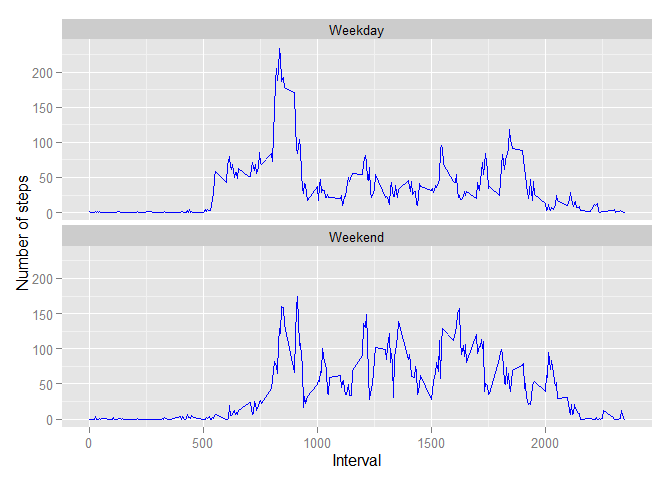
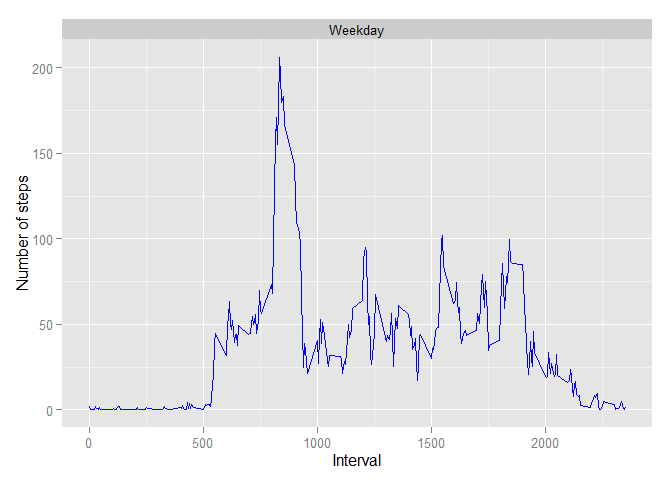
Hidden local setting with comment

diff --git a/PA1_template.html b/PA1_template.html
@@ -64,8 +64,6 @@ img {
 </div>
 
 
-<pre class="r"><code>Sys.setlocale(&quot;LC_TIME&quot;,&quot;C&quot;)</code></pre>
-<pre><code>## [1] &quot;C&quot;</code></pre>
 <div id="loading-and-preprocessing-the-data" class="section level2">
 <h2>Loading and preprocessing the data</h2>
 <p>This part will open the zipe file and read the data from the included activity.csv. The read will include NA values and transform all columns to appropriate data type.</p>
@@ -154,7 +152,7 @@ histogram</code></pre>
 activityPatternByDayType &lt;- aggregate(activityData$steps, by=list(activityData$dayType, activityData$interval), FUN=mean, na.rm=TRUE)
   
 ggplot(activityPatternByDayType,aes(Group.2,x)) + facet_wrap( ~ Group.1, ncol=1) + geom_line(colour=&quot;blue&quot;) + xlab(&quot;Interval&quot;) + ylab(&quot;Number of steps&quot;)</code></pre>
[2 lines of base64/hex data omitted]
 </div>
 
 

diff --git a/PA1_template.md b/PA1_template.md
@@ -1,13 +1,6 @@
 # Reproducible Research: Peer Assessment 1
 
 
-```r
-Sys.setlocale("LC_TIME","C")
-```
-
-```
-## [1] "C"
-```
 
 ## Loading and preprocessing the data
 This part will open the zipe file and read the data from the included activity.csv. The read will include NA values and transform all columns to appropriate data type.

Assignment:
Retype the entries above exactly, but only from the line containing "-64,8 +64,6 @@" through the line containing "<h2>Loading and preprocessing the data</h2>", both included.

Response area:
@@ -64,8 +64,6 @@ img {
 </div>
 
 
-<pre class="r"><code>Sys.setlocale(&quot;LC_TIME&quot;,&quot;C&quot;)</code></pre>
-<pre><code>## [1] &quot;C&quot;</code></pre>
 <div id="loading-and-preprocessing-the-data" class="section level2">
 <h2>Loading and preprocessing the data</h2>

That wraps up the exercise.